Henry Gray (18251861). Anatomy of the Human Body. 1918.
The Optic Chiasma (chiasma opticum), somewhat quadrilateral in form, rests upon the tuberculum sellæ and on the anterior part of the diaphragma sellæ. It is in relation, above, with the lamina terminalis; behind, with the tuber cinereum; on either side, with the anterior perforated substance. Within the chiasma, the optic nerves undergo a partial decussation. The fibers forming the medial part of each tract and posterior part of the chiasma have no connection with the optic nerves. They simply cross in the chiasma, and connect the medial geniculate bodies of the two sides; they form the commissure of Gudden. The remaining and principal part of the chiasma consists of two sets of fibers, crossed and uncrossed. The crossed fibers which are the more numerous, occupy the central part of the chiasma, and pass from the optic nerve of one side to the optic tract of the other, decussating in the chiasma with similar fibers of the opposite optic nerve. The uncrossed fibers occupy the lateral part of the chiasma, and pass from the nerve of one side into the tract of the same side.1

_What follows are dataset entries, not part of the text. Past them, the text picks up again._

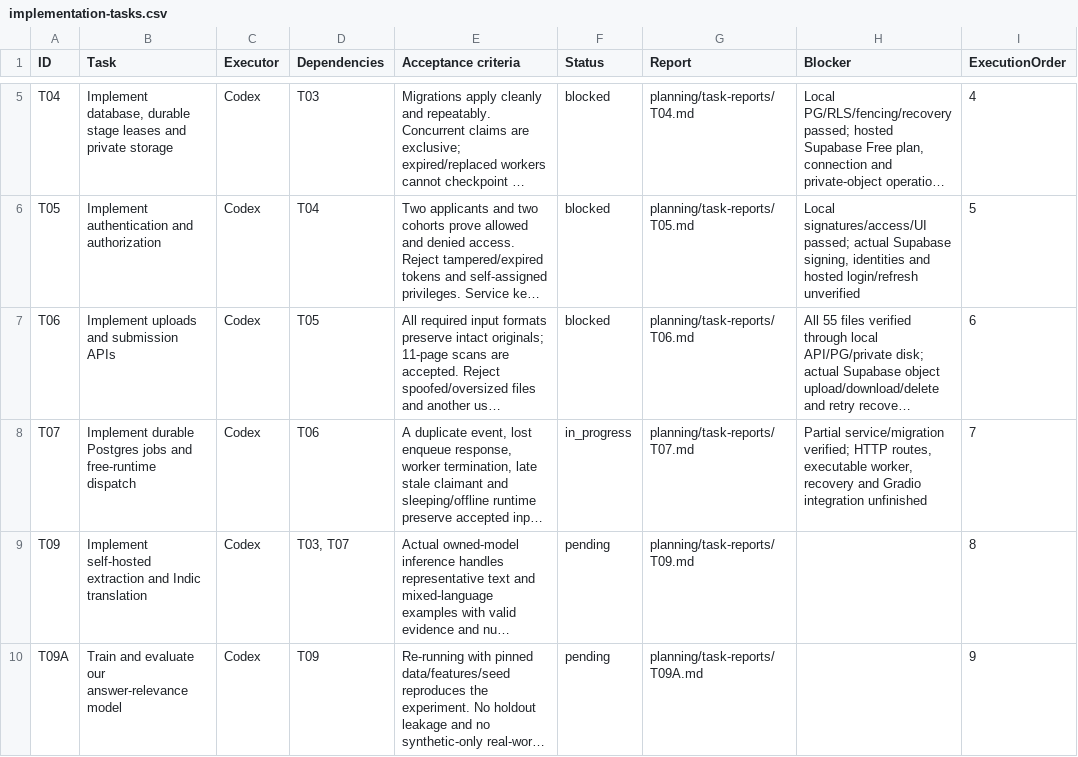
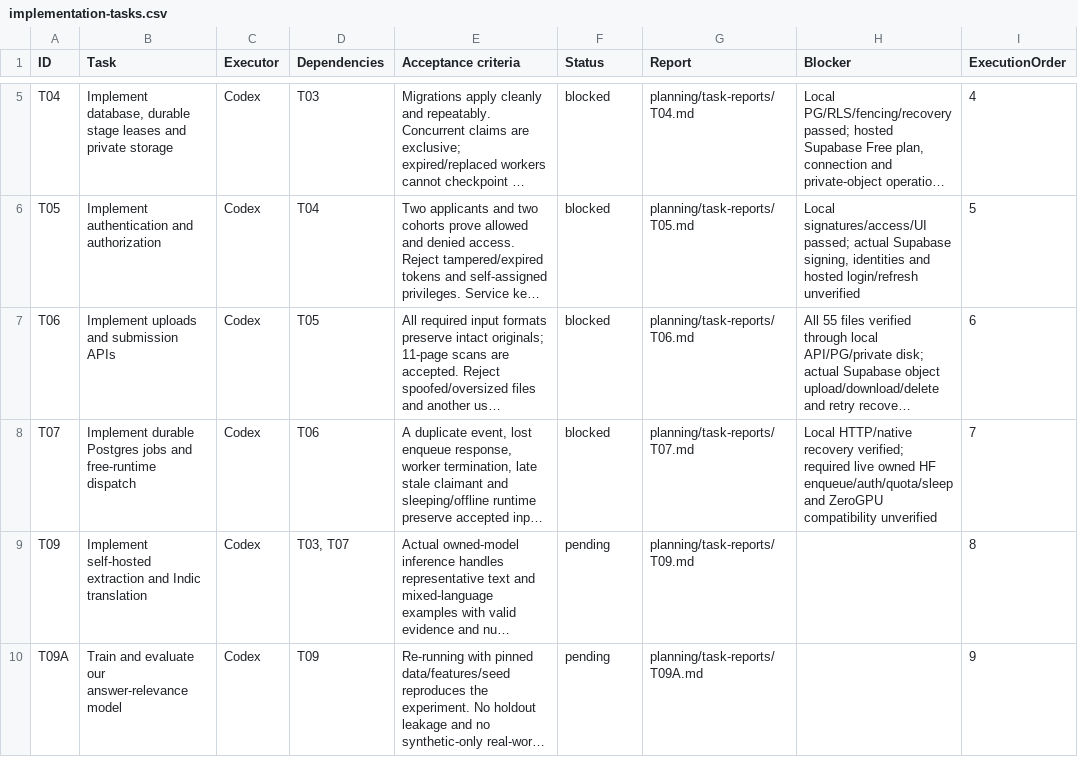
Before and after one commit to kushal-s0/odyssey, a CSV file: planning/implementation-tasks.csv, drawn as a sheet; only a part is shown, gaps mark what is left out; long unchanged cells end in …; the diff names each change by its address in the sheet, - before the commit and + after, or states it on an @@ line.

Commit message:
Implement authenticated outbound workers and verify durable recovery

```diff
--- a/planning/implementation-tasks.csv
+++ b/planning/implementation-tasks.csv
-F8 (Status): in_progress
+F8 (Status): blocked
-H8 (Blocker): Partial service/migration verified; HTTP routes, executable worker, recovery and Gradio integration unfinished
+H8 (Blocker): Local HTTP/native recovery verified; required live owned HF enqueue/auth/quota/sleep and ZeroGPU compatibility unverified
```
Also changed, not shown: 33 other files.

FIG. 774 Scheme showing central connections of the optic nerves and optic tracts. (See enlarged image)
The crossed fibers of the optic nerve tend to occupy the medial side of the nerve and the uncrossed fibers the lateral side. In the optic tract, however, the fibers are much more intermingled.
Note 1. A specimen of congenital absence of the optic chiasma is to be found in the Museum of the Westminister Hospital. See also Henle, Nervenlehre, p. 393, ed. 2. [back]